- Posted by ISPE Boston
- On July 14, 2021
Cambridge-based microbiome therapeutics company Seres Therapeutics has entered into an agreement with Nestlé Health Science to jointly commercialize SER-109, Seres’ investigational oral microbiome therapeutic for recurrent Clostridioides difficile infection (CDI), in the U.S. and Canada. If approved, SER-109 would become the first-ever FDA-approved microbiome therapeutic.

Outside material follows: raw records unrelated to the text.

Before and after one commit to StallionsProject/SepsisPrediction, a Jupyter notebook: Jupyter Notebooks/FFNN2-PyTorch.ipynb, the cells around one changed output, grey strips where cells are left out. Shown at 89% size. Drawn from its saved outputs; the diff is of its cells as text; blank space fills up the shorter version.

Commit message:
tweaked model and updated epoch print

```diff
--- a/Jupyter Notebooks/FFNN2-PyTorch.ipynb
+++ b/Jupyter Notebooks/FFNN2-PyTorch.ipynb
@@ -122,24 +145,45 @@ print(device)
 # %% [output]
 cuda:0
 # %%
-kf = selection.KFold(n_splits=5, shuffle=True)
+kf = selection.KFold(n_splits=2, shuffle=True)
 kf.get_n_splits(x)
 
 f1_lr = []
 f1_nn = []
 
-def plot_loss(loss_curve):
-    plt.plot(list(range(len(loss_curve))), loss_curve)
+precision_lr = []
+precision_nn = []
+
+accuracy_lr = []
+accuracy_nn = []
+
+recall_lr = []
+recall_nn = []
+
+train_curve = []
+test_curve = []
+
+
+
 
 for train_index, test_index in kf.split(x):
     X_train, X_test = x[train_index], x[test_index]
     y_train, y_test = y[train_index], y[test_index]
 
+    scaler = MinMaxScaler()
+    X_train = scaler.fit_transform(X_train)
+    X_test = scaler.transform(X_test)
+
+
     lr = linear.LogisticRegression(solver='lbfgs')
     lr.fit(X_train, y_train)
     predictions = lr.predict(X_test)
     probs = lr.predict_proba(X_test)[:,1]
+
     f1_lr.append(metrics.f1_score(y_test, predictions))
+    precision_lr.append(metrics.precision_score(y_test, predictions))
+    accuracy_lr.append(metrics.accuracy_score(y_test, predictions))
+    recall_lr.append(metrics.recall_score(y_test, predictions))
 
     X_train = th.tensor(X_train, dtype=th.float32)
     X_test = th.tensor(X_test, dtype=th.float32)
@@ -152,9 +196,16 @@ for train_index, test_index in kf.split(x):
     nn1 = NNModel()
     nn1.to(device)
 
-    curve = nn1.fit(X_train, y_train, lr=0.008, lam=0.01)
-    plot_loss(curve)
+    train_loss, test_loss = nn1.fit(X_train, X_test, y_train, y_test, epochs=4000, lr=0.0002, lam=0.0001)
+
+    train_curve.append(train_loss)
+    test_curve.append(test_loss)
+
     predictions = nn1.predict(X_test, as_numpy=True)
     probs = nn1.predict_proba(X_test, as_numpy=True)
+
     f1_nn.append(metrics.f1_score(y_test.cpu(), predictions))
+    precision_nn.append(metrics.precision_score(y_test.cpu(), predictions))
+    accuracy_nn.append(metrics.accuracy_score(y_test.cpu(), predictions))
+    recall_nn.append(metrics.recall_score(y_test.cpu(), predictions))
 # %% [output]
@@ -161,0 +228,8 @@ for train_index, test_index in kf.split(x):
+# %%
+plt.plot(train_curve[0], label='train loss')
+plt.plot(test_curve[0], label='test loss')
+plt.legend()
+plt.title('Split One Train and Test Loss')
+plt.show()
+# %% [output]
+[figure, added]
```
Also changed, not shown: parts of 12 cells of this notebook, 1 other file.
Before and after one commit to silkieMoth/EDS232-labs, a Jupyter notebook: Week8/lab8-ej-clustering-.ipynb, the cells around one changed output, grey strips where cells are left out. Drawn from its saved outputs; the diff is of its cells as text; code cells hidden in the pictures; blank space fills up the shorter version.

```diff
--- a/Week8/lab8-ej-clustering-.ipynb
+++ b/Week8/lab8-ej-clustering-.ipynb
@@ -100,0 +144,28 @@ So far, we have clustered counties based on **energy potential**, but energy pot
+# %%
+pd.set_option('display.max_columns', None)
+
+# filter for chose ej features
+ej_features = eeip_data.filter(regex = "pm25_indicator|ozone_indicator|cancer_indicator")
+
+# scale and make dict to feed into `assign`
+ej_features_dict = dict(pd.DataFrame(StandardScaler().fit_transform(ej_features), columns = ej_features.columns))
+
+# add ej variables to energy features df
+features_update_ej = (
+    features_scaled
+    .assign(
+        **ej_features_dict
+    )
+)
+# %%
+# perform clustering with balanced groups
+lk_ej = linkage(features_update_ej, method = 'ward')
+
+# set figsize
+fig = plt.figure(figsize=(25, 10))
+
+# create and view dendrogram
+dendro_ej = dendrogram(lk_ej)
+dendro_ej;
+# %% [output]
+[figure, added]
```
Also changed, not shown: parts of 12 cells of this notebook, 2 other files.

Under the terms of the agreement, Nestlé Health Science will utilize its global pharmaceutical business Aimmune Therapeutics and will assume the role of lead commercialization party. Seres will receive license payments of $175 million up front, and an additional $125 million upon FDA approval of SER-109. The agreement also includes sales target milestones which, if achieved, could total up to $225 million. Seres will be responsible for development and pre-commercialization costs in the U.S. Upon commercialization, Seres will be entitled to an amount equal to 50% of the commercial profits.
The agreement represents the expansion of an existing strategic collaboration between the companies. Nestlé Health Science already has commercial rights to Seres’ investigational treatments for CDI and inflammatory bowel disease outside of the U.S. and Canada, and with this expansion, Nestlé Health Science becomes Seres’ global collaborator in SER-109.
Seres’ SER-109 program achieved the first-ever positive pivotal clinical results for a targeted microbiome drug candidate and has obtained Breakthrough Therapy and Orphan Drug designations from the FDA and has potential to become a first-in-class FDA-approved microbiome therapeutic. Seres’ SER-287 program has obtained Fast Track and pediatric Orphan Drug Designations and is being evaluated in a Phase 2b study in patients with active mild-to-moderate ulcerative colitis. Seres is evaluating SER-301 in a Phase 1b study in patients with ulcerative colitis and SER-155 in a Phase 1b study to address gastrointestinal infections, bacteremia and graft-versus-host disease. (Source: Seres Therapeutics Website, 01 July, 2021)